[How to complete this task] Report each line of the entries that contains the word "href", copied in full.

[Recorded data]

▽

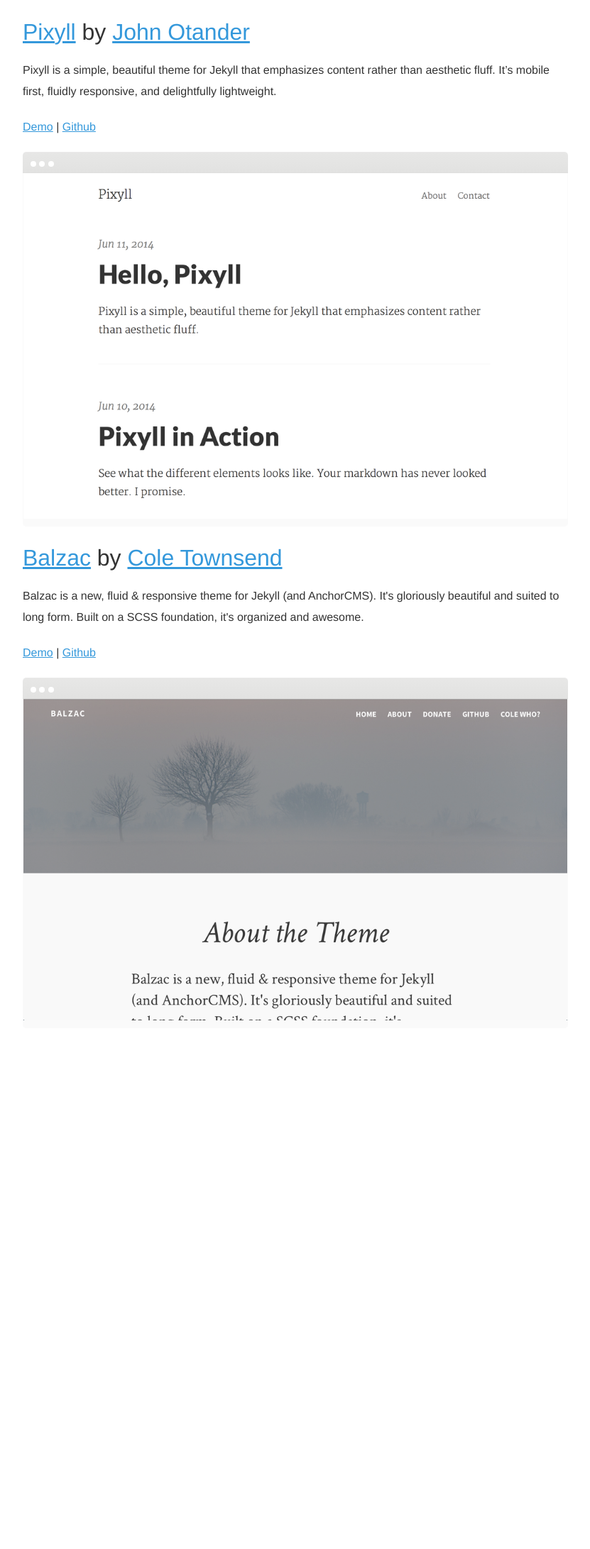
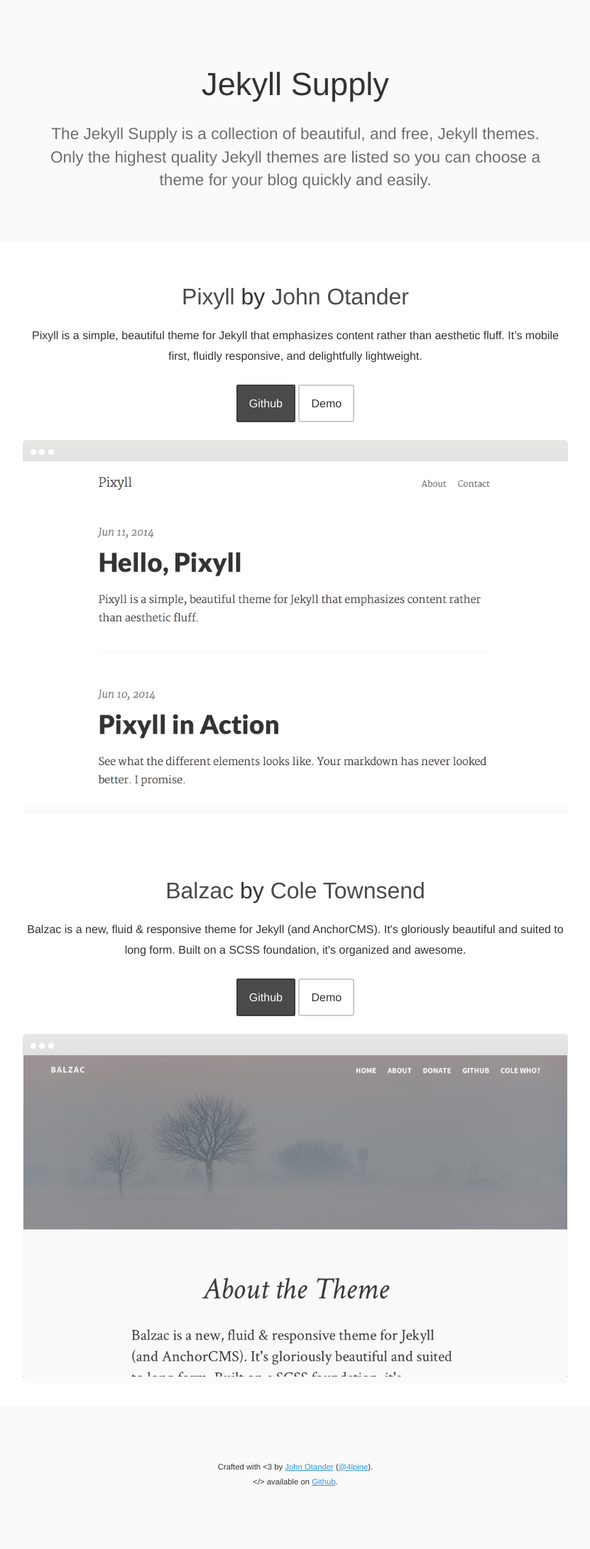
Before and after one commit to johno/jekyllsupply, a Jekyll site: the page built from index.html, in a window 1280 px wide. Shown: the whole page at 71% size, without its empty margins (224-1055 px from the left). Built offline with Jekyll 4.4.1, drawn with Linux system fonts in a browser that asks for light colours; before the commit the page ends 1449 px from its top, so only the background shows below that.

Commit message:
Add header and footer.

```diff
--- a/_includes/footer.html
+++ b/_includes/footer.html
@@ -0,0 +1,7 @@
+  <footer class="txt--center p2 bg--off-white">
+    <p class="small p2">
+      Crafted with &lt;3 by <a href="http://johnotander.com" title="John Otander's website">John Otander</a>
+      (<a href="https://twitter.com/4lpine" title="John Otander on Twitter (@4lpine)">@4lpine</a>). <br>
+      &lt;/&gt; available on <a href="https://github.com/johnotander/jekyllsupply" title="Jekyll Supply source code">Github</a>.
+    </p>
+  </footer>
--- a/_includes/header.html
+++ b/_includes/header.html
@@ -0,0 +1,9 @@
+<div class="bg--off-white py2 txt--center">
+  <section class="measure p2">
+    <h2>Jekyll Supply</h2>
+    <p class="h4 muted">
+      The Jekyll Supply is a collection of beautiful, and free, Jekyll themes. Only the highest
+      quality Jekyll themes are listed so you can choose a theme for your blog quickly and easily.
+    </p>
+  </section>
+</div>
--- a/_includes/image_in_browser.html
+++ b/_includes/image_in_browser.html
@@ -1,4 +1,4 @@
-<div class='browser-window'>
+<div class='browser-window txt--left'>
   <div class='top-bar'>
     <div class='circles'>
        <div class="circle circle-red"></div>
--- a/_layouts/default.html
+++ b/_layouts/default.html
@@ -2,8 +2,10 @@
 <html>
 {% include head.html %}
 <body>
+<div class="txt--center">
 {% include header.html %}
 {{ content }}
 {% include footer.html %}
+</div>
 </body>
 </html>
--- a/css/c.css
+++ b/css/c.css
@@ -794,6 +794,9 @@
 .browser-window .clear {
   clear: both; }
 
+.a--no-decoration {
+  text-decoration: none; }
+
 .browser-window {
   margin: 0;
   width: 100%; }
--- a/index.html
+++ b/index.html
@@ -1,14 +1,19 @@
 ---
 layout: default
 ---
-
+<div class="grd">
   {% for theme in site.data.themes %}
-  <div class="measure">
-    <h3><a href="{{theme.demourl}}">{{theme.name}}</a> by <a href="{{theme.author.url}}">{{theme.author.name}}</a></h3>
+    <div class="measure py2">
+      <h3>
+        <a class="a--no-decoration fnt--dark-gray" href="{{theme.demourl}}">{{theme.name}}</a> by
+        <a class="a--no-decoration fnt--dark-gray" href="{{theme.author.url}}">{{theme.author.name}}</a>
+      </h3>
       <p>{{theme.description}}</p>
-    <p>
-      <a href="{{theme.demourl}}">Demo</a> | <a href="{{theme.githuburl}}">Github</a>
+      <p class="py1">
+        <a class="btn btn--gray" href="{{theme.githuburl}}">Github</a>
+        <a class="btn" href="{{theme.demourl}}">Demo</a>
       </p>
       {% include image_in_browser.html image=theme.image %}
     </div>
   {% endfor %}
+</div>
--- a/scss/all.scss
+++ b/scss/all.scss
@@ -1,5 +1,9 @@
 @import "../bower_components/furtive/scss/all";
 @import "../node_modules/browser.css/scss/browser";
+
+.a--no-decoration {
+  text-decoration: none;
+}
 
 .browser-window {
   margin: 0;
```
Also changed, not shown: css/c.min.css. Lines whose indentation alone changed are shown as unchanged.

△

[Result]
+      Crafted with &lt;3 by <a href="http://johnotander.com" title="John Otander's website">John Otander</a>
+      (<a href="https://twitter.com/4lpine" title="John Otander on Twitter (@4lpine)">@4lpine</a>). <br>
+      &lt;/&gt; available on <a href="https://github.com/johnotander/jekyllsupply" title="Jekyll Supply source code">Github</a>.
-    <h3><a href="{{theme.demourl}}">{{theme.name}}</a> by <a href="{{theme.author.url}}">{{theme.author.name}}</a></h3>
+        <a class="a--no-decoration fnt--dark-gray" href="{{theme.demourl}}">{{theme.name}}</a> by
+        <a class="a--no-decoration fnt--dark-gray" href="{{theme.author.url}}">{{theme.author.name}}</a>
-      <a href="{{theme.demourl}}">Demo</a> | <a href="{{theme.githuburl}}">Github</a>
+        <a class="btn btn--gray" href="{{theme.githuburl}}">Github</a>
+        <a class="btn" href="{{theme.demourl}}">Demo</a>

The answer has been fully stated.